A woman stood on the porch of a neighboring florist shop. I drove up and lowered the window.
“You’re looking for Patsy Cline, aren’t you?” she asked.
“We’ve driven 400 miles.”
She pointed to a tree, then to a memorial bench and said we’d find the grave there.
“It doesn’t say ‘Patsy Cline.’ It says ‘Dick,’ her married name.”
She reached in the window and patted me on the arm in sympathy, knowing that I must be crazy about Patsy.
What about the bell tower? I was expecting it to play “Sweet Dreams.”
The bell tower, erected with the help of Dottie West and Loretta Lynn, is out of order, the florist told me. It was designed to play at 6 p.m., the time of the plane crash March 5, 1963 near Camden, Tenn., the country genre’s version of the Day the Music Died.
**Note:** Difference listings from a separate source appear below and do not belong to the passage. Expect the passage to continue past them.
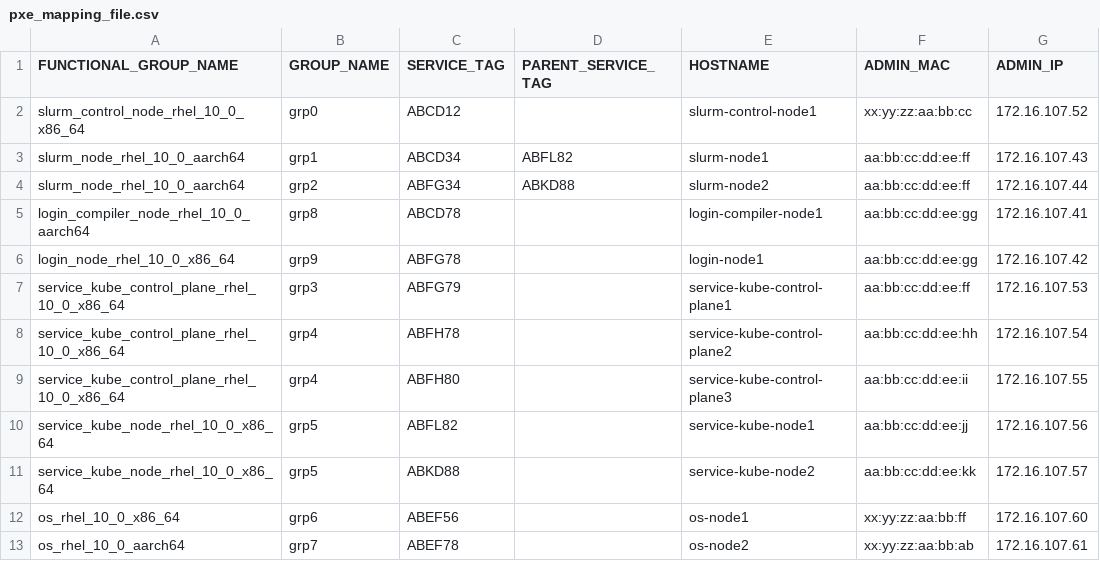
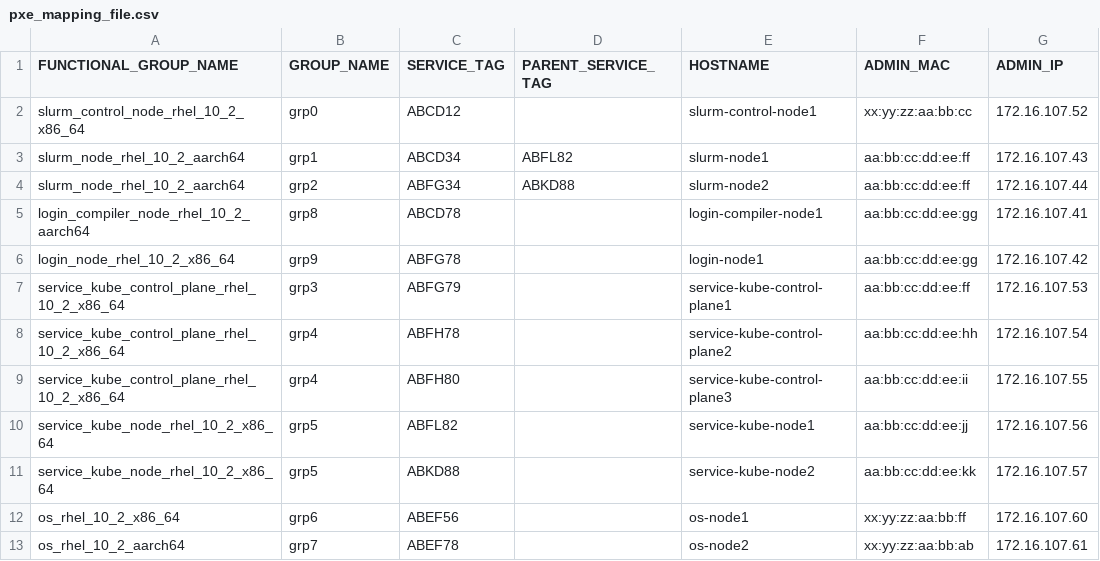
Before and after one commit to dell/omnia, a CSV file: src/orchestrator/input/pxe_mapping_file.csv, drawn as a sheet; only a part is shown; the diff names each change by its address in the sheet, - before the commit and + after, or states it on an @@ line.

Commit message:
Update pxe_mapping_file.csv
Signed-off-by: Katakam Rakesh Naga Sai <125246792+Katakam-Rakesh@users.noreply.github.com>

```diff
--- a/src/orchestrator/input/pxe_mapping_file.csv
+++ b/src/orchestrator/input/pxe_mapping_file.csv
-A2 (FUNCTIONAL_GROUP_NAME): slurm_control_node_rhel_10_0_x86_64
+A2 (FUNCTIONAL_GROUP_NAME): slurm_control_node_rhel_10_2_x86_64
-A3:A4 (FUNCTIONAL_GROUP_NAME): slurm_node_rhel_10_0_aarch64
+A3:A4 (FUNCTIONAL_GROUP_NAME): slurm_node_rhel_10_2_aarch64
-A5 (FUNCTIONAL_GROUP_NAME): login_compiler_node_rhel_10_0_aarch64
+A5 (FUNCTIONAL_GROUP_NAME): login_compiler_node_rhel_10_2_aarch64
-A6 (FUNCTIONAL_GROUP_NAME): login_node_rhel_10_0_x86_64
+A6 (FUNCTIONAL_GROUP_NAME): login_node_rhel_10_2_x86_64
-A7:A9 (FUNCTIONAL_GROUP_NAME): service_kube_control_plane_rhel_10_0_x86_64
+A7:A9 (FUNCTIONAL_GROUP_NAME): service_kube_control_plane_rhel_10_2_x86_64
-A10:A11 (FUNCTIONAL_GROUP_NAME): service_kube_node_rhel_10_0_x86_64
+A10:A11 (FUNCTIONAL_GROUP_NAME): service_kube_node_rhel_10_2_x86_64
-A12 (FUNCTIONAL_GROUP_NAME): os_rhel_10_0_x86_64
+A12 (FUNCTIONAL_GROUP_NAME): os_rhel_10_2_x86_64
-A13 (FUNCTIONAL_GROUP_NAME): os_rhel_10_0_aarch64
+A13 (FUNCTIONAL_GROUP_NAME): os_rhel_10_2_aarch64
```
The bell recently started playing at odd times, even during funeral services. The music has been stopped until the system is fixed.
We quickly reached our destination.
Under the heading of “DICK,” the marker reads, “Virginia H. (Patsy) Cline. ‘Death Cannot Kill What Never Dies: Love’.”
My pilgrimage was complete. On our trips over the years to see three precious granddaughters, I had thought wistfully of visiting the grave of the country siren. We have always been in too much of a hurry and didn’t know how to find the cemetery.
With the help of a smart phone gadget on Sunday, I learned the cemetery was at the next exit off Interstate 81 and four miles away. I veered off at the exit and the search was on.
This is Patsy Cline land.
Granddaughter Cayden attends Round Hill Elementary School, the same school where Patsy attended first grade. We buy pies at Hilltop Orchard where her troubled daddy worked before abandoning the family. The drug store where Virginia worked as a teen is still standing. The family home in Winchester is still there along with the radio station, WINC, where she performed.
I had four pennies, and I left them all atop the bronze marker along with the others left by fans who still get a thrill by Patsy Cline’s “Crazy.”
— Dwight Sparks